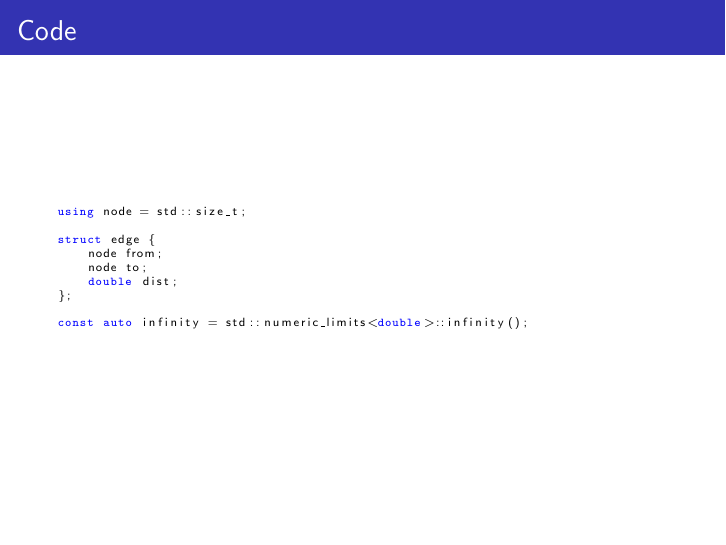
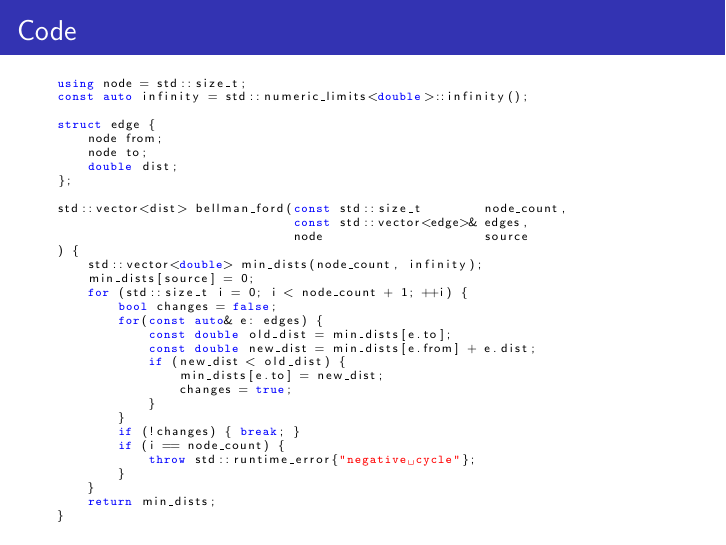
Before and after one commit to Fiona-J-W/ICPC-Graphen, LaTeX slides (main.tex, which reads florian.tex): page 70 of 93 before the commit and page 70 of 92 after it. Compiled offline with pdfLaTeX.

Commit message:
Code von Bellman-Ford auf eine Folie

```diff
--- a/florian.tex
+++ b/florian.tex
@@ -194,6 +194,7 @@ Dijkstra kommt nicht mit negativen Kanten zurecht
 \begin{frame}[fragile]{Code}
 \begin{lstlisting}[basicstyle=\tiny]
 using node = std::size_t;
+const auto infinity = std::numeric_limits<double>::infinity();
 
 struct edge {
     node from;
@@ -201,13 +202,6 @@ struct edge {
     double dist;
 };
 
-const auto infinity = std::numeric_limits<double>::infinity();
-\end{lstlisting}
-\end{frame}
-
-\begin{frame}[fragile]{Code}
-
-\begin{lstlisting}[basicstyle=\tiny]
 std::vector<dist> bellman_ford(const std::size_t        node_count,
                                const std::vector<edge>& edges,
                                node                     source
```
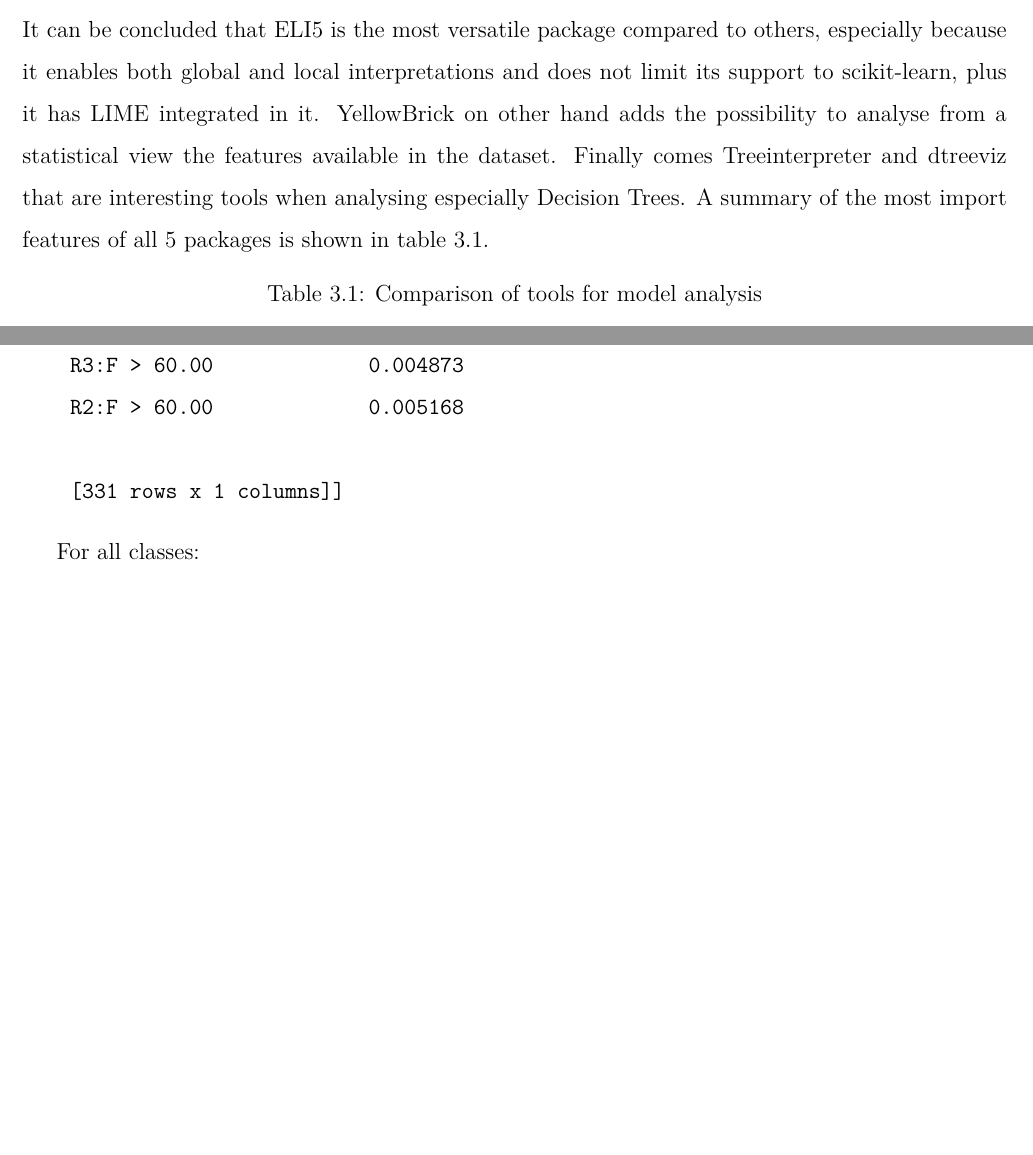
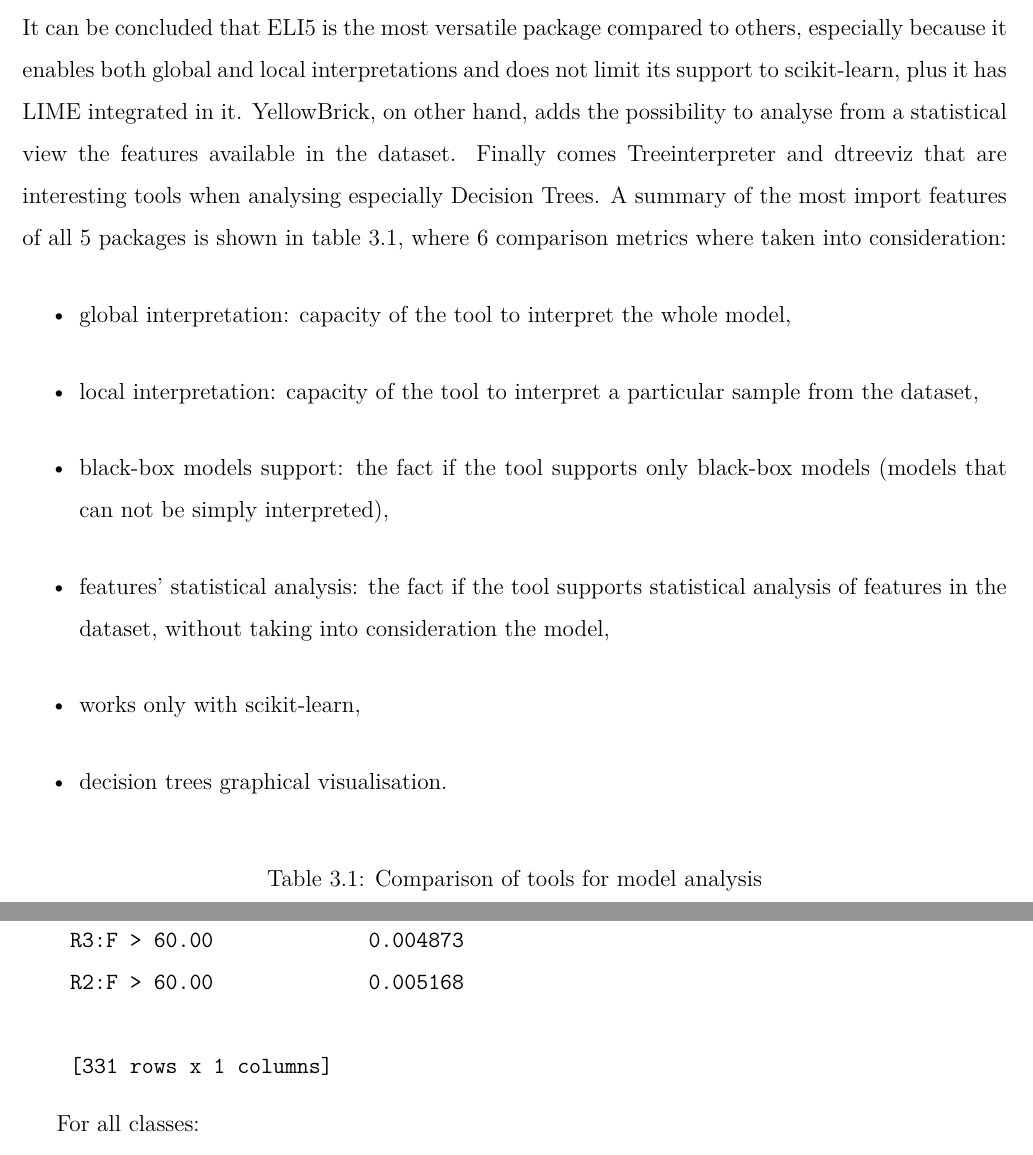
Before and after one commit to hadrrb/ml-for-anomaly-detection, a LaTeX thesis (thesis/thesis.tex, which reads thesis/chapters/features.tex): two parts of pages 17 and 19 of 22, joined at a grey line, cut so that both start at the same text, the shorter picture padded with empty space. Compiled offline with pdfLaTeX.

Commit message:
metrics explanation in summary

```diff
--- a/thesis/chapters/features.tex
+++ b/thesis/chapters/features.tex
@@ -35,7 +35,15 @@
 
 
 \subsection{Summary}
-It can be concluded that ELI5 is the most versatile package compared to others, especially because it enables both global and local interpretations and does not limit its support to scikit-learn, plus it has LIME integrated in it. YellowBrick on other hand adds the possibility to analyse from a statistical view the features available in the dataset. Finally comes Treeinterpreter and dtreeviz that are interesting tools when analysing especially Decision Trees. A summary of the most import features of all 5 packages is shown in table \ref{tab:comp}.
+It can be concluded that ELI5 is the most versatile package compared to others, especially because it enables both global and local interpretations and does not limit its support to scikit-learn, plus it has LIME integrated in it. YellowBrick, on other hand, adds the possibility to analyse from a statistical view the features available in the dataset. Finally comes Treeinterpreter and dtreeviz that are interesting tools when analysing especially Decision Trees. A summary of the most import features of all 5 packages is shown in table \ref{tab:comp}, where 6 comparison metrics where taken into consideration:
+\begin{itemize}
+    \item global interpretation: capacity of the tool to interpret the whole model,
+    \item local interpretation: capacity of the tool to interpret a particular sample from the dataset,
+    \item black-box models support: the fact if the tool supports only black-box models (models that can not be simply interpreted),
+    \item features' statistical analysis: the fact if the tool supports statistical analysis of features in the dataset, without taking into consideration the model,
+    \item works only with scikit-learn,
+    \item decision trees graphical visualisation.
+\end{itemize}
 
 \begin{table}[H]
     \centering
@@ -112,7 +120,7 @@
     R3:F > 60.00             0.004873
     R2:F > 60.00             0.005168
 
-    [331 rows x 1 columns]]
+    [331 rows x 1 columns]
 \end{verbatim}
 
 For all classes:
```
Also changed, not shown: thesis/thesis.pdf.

▶ _Problem requirements_
Wherever the string "const" is found in the listing above, copy the line that contains it.

▶ _Result_
+const auto infinity = std::numeric_limits<double>::infinity();
-const auto infinity = std::numeric_limits<double>::infinity();
 std::vector<dist> bellman_ford(const std::size_t        node_count,
                                const std::vector<edge>& edges,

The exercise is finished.